A Securities and Exchange Commission (SEC) news release said Charles Schwab Investment Management (CSIM) and Charles Schwab & Co., Inc. (CS&Co.) made misleading statements about the fund and did not establish policies to prevent the misuse of material non-public information. Schwab also deviated from the fund’s concentration policy without first getting the required shareholder approval, the SEC alleged.
CSIM and CS&Co. agreed to pay a total of $118,944,996, including $52,327,149 in disgorgement of fees by CSIM, a $52,327,149 penalty against CSIM, a $5 million penalty against CS&Co., and pre-judgment interest of $9,290,698. Some of CSIM’s disgorgement may be deemed satisfied up to a maximum of $26,944,996 for payments made within the next 60 days to settle related investigations by FINRA or state securities regulators, the SEC said. The $136 million in total payments includes levies by both the SEC and the Financial Industry Regulatory Authority (FINRA).
The agency also filed a federal court complaint against CSIM’s former chief investment officer for fixed income Kimon Daifotis as well as Schwab official Randall Merk, who is an executive vice president at CS&Co. and was president of CSIM and a trustee of the YieldPlus and other Schwab funds. The SEC alleges that Daifotis and Merk committed fraud and other securities law violations in connection with the offer, sale and management of the YieldPlus Fund. The SEC said it continues to pursue its case against the two executives despite having reached a settlement with the company.

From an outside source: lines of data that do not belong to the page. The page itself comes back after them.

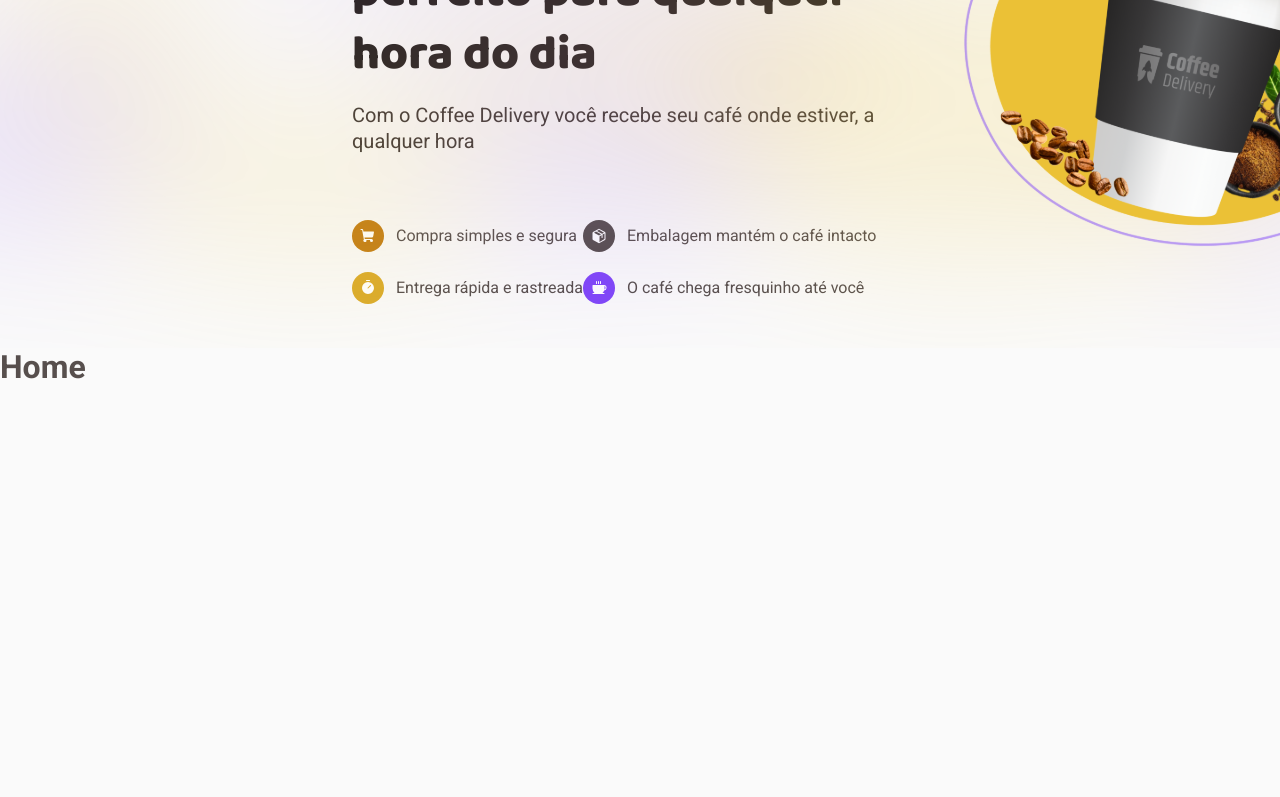
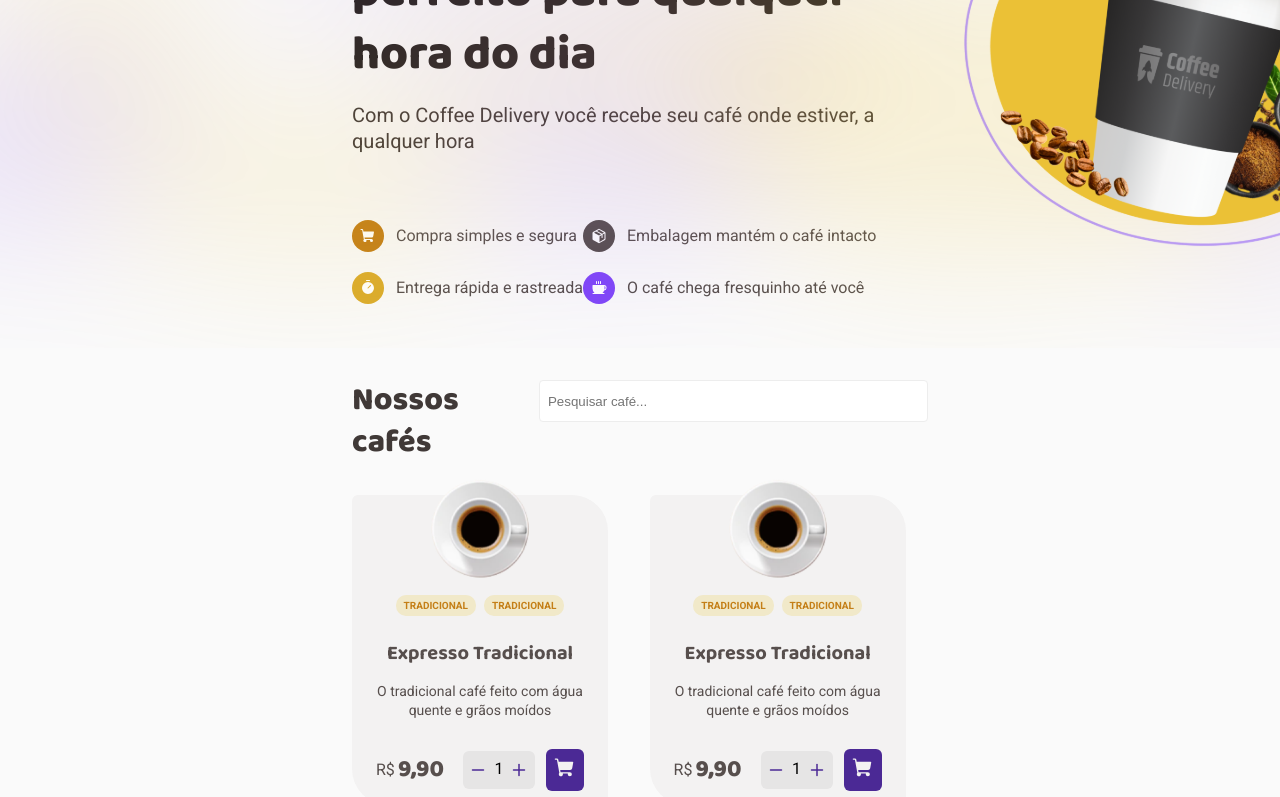
Before and after one commit to WagnerReis/Coffe-Delivery, a React (Vite) app: page / in a window 1280 px wide. Shown: the part 300-1097 px from the top of the page. Before the commit the page ends 800 px from the top, so only its background shows below. Built offline with nearby package versions, Linux system fonts and the light colour scheme.

Commit message:
feat(home): add coffee catalog and search functionality

```diff
--- /dev/null
+++ b/src/pages/Checkout/CatalogCard/index.tsx
@@ -0,0 +1,41 @@
+import { Minus, Plus, ShoppingCart } from "phosphor-react";
+import expresso from "../../../assets/coffee/expresso.svg";
+
+import { CardContainer, Tag, Presentation, Buy, Cart } from "./styles";
+
+export function CatalogCard() {
+  return (
+    <CardContainer>
+      <img src={expresso} alt="" />
+
+      <Tag>
+        <p>TRADICIONAL</p>
+        <p>TRADICIONAL</p>
+      </Tag>
+
+      <Presentation>
+        <h3>Expresso Tradicional</h3>
+        <p>O tradicional café feito com água quente e grãos moídos</p>
+      </Presentation>
+
+      <Buy>
+        <p>R$</p>
+        <strong> 9,90</strong>
+
+        <div>
+          <button>
+            <Minus size={32} weight="bold" />
+          </button>
+          <p>1</p>
+          <button>
+            <Plus size={32} weight="bold" />
+          </button>
+        </div>
+
+        <Cart>
+          <ShoppingCart size={22} weight="fill" />
+        </Cart>
+      </Buy>
+    </CardContainer>
+  );
+}
--- /dev/null
+++ b/src/pages/Checkout/CatalogCard/styles.ts
@@ -0,0 +1,146 @@
+import styled from "styled-components";
+import { mixins } from "../../../styles/mixins";
+
+export const CardContainer = styled.div`
+  width: 16rem;
+  height: 19.375rem;
+
+  background: ${(props) => props.theme["base-card"]};
+  border-radius: 6px 36px;
+
+  display: flex;
+  flex-direction: column;
+  align-items: center;
+  justify-content: center;
+  gap: 1rem;
+
+  img {
+    margin-top: -2rem;
+    position: relative;
+  }
+`;
+
+export const Tag = styled.div`
+  height: 1.3125rem;
+
+  display: flex;
+  align-items: center;
+  justify-content: center;
+  gap: 0.5rem;
+  flex-wrap: wrap;
+
+  ${mixins.fonts.tag}
+
+  p {
+    background: ${(props) => props.theme["yellow-light"]};
+    color: ${(props) => props.theme["yellow-dark"]};
+    border-radius: 10px;
+
+    padding: 0.25rem 0.5rem;
+  }
+`;
+
+export const Presentation = styled.div`
+  display: flex;
+  flex-direction: column;
+  align-items: center;
+  justify-content: center;
+  gap: 0.5rem;
+  padding: 0 1.25rem;
+  margin-top: 0.5rem;
+
+  text-align: center;
+
+  h3 {
+    ${mixins.fonts.titleS}
+  }
+
+  p {
+    margin-top: 0.5rem;
+    ${mixins.fonts.textS}
+  }
+`;
+
+export const Buy = styled.div`
+  display: flex;
+  align-items: center;
+  justify-content: space-between;
+  gap: 0.5rem;
+  margin-top: 1rem;
+
+  width: 13rem;
+  height: 2.375rem;
+
+  strong {
+    ${mixins.fonts.titleM};
+    margin-left: -0.5rem;
+    /* margin-left: 0.1rem; */
+  }
+
+  div {
+    display: flex;
+    align-items: center;
+    justify-content: center;
+    gap: 0.5rem;
+
+    ${mixins.fonts.textM}
+
+    width: 4.5rem;
+    height: 2.375rem;
+    border-radius: 6px;
+    margin-left: 0.5rem;
+
+    background: ${(props) => props.theme["base-button"]};
+
+    button {
+      display: flex;
+      align-items: center;
+      justify-content: center;
+      border: none;
+      width: 1rem;
+      height: 1rem;
+      font-size: 2rem;
+      background: transparent;
+      cursor: pointer;
+
+      color: ${(props) => props.theme["purple"]};
+
+      &:hover {
+        color: ${(props) => props.theme["purple-dark"]};
+      }
+    }
+
+    p {
+      color: black;
+      margin: auto 0;
+    }
+
+    button {
+      svg {
+        color: ${(props) => props.theme["purple-dark"]};
+      }
+    }
+  }
+`;
+
+export const Cart = styled.button`
+  padding: 0.5rem;
+  color: ${(props) => props.theme["base-card"]};
+
+  background: ${(props) => props.theme["purple-dark"]};
+  border: none;
+  border-radius: 6px;
+
+  cursor: pointer;
+
+  transition: background 0.1s;
+
+  &:hover {
+    background: ${(props) => props.theme["purple"]};
+  }
+
+  &:focus {
+    outline: none;
+    box-shadow: 0 0 0 1px ${(props) => props.theme["purple-dark"]};
+  }
+`;
--- a/src/pages/Home/index.tsx
+++ b/src/pages/Home/index.tsx
@@ -1,10 +1,31 @@
+import { CatalogCard } from "../Checkout/CatalogCard";
 import { Intro } from "./components/Intro";
+import { CardListContainer, NavBar } from "./style";
 
 export function Home() {
   return (
     <>
       <Intro />
-      <h1>Home</h1>
+      <NavBar>
+        <h2>Nossos cafés</h2>
+        <input type="text" placeholder="Pesquisar café..." />
+      </NavBar>
+      <CardListContainer>
+        <CatalogCard />
+        <CatalogCard />
+        <CatalogCard />
+        <CatalogCard />
+        <CatalogCard />
+        <CatalogCard />
+        <CatalogCard />
+        <CatalogCard />
+        <CatalogCard />
+        <CatalogCard />
+        <CatalogCard />
+        <CatalogCard />
+        <CatalogCard />
+        <CatalogCard />
+      </CardListContainer>
     </>
   );
 }
--- /dev/null
+++ b/src/pages/Home/style.ts
@@ -0,0 +1,42 @@
+import styled from "styled-components";
+import { mixins } from "../../styles/mixins";
+
+export const CardListContainer = styled.div`
+  width: 100%;
+  padding: 0 10rem;
+  padding-left: 22rem;
+  padding-right: 22rem;
+  padding-bottom: 8rem;
+  background: ${(props) => props.theme.background};
+
+  display: flex;
+  flex-wrap: wrap;
+  justify-content: flex-start;
+  gap: 2.6rem;
+
+  & > * {
+    flex: 0 0 auto;
+  }
+`;
+
+export const NavBar = styled.nav`
+  width: 100%;
+  padding: 0 22rem;
+  margin: 2rem 0;
+
+  display: flex;
+  justify-content: space-between;
+
+  h2 {
+    ${mixins.fonts.titleL}
+    color: ${(props) => props.theme["base-subtitle"]};
+  }
+
+  input {
+    height: 2.625rem;
+    width: 25rem;
+    padding: 0.5rem;
+    border-radius: 4px;
+    border: 1px solid ${(props) => props.theme["base-input"]};
+  }
+`;
--- a/src/styles/global.ts
+++ b/src/styles/global.ts
@@ -7,9 +7,11 @@ export const GlobalStyle = createGlobalStyle`
     box-sizing: border-box;
   }
 
-  :focus {
-    outline: 0;
-    box-shadow: 0 0 0 2px ${(props) => props.theme["yellow-dark"]};
+  input {
+    &:focus {
+      outline: 0;
+      box-shadow: 0 0 0 2px ${(props) => props.theme["yellow-dark"]};
+    }
   }
 
   body {
```
Also changed, not shown: src/assets/minus.svg (added).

“All financial firms and professionals — including large mutual fund providers — must be vigilant in accurately describing the risks of the products they sell to the public, especially the widely-held mutual funds that are the bread-and-butter investments of retail investors,” said Robert Khuzami, Director of the SEC’s Division of Enforcement, in the news release.
Claims of Low Risk
According to the SEC, Schwab and the executives failed to inform investors adequately about the risks of investing in the YieldPlus Fund. For example, they described the fund as a cash alternative that had only slightly higher risk than a money market fund.
The SEC found that the YieldPlus Fund deviated from its concentration policy when it invested more than 25% of fund assets in private-issuer mortgage-backed securities (MBS). Schwab's bond funds, including the YieldPlus Fund and the Total Bond Market Fund, had a policy of not concentrating more than 25% of assets in any one industry, including private-issuer MBS. The funds violated this policy, and the Investment Company Act, by investing approximately 50% of the assets of the YieldPlus Fund and more than 25% of the Total Bond Fund's assets in private-issuer MBS without obtaining shareholder approval.
Further, according to the SEC, the YieldPlus Fund's NAV began to decline and many investors redeemed their holdings as the credit crisis unfolded in mid-2007. While the YieldPlus Fund's NAV declined, CSIM, CS&Co., Merk, and Daifotis held conference calls, issued written materials, and had other communications with investors that contained a number of material misstatements and omissions concerning the fund. For example, in two conference calls, the SEC said Daifotis made false and misleading statements that the fund was experiencing "very, very, very slight" and "minimal" investor redemptions.
The SEC also found that CSIM and CS&Co. did not have policies and procedures reasonably designed — given the nature of their businesses — to prevent the misuse of material, nonpublic information about the fund. For example, they did not have specific policies and procedures governing redemptions by portfolio managers who advised Schwab funds of funds, and did not have appropriate information barriers concerning nonpublic and potentially material information about the fund. As a result, several Schwab-related funds and individuals were free to redeem their own investments in YieldPlus during the fund's decline, regulators alleged.
In a related case, the Financial Industry Regulatory Authority (FINRA) also announced Tuesday that it has ordered Charles Schwab & Company, Inc., to pay $18 million to repay investors in YieldPlus. The $18 million consists of the $17.5 million in fees that Schwab collected for sales of the fund, plus a fine of $500,000, both of which will have been designated as restitution to customers.
FINRA's investigation found that despite changes in YieldPlus' portfolio that caused the fund to be disproportionately affected by the turmoil in the mortgage-backed securities market, Schwab failed to change its marketing of the fund. In written materials and in conversations with customers, some Schwab representatives omitted or provided incomplete or inaccurate material information relating to the fund's characteristics, risk and diversification, and continued to represent YieldPlus as a relatively low-risk alternative to money market funds and other cash alternative investments that had minimal fluctuations in net asset value (NAV).
More information about the SEC charges is at http://sec.gov/news/press/2011/2011-7.htm, while additional details of the FINRA allegations is at
Schwab announced late last year it was pulling out of a settlement of a number of lawsuits arising from the YieldPlus sales (see Schwab Withdraws Approval for YieldPlus Suit Settlements).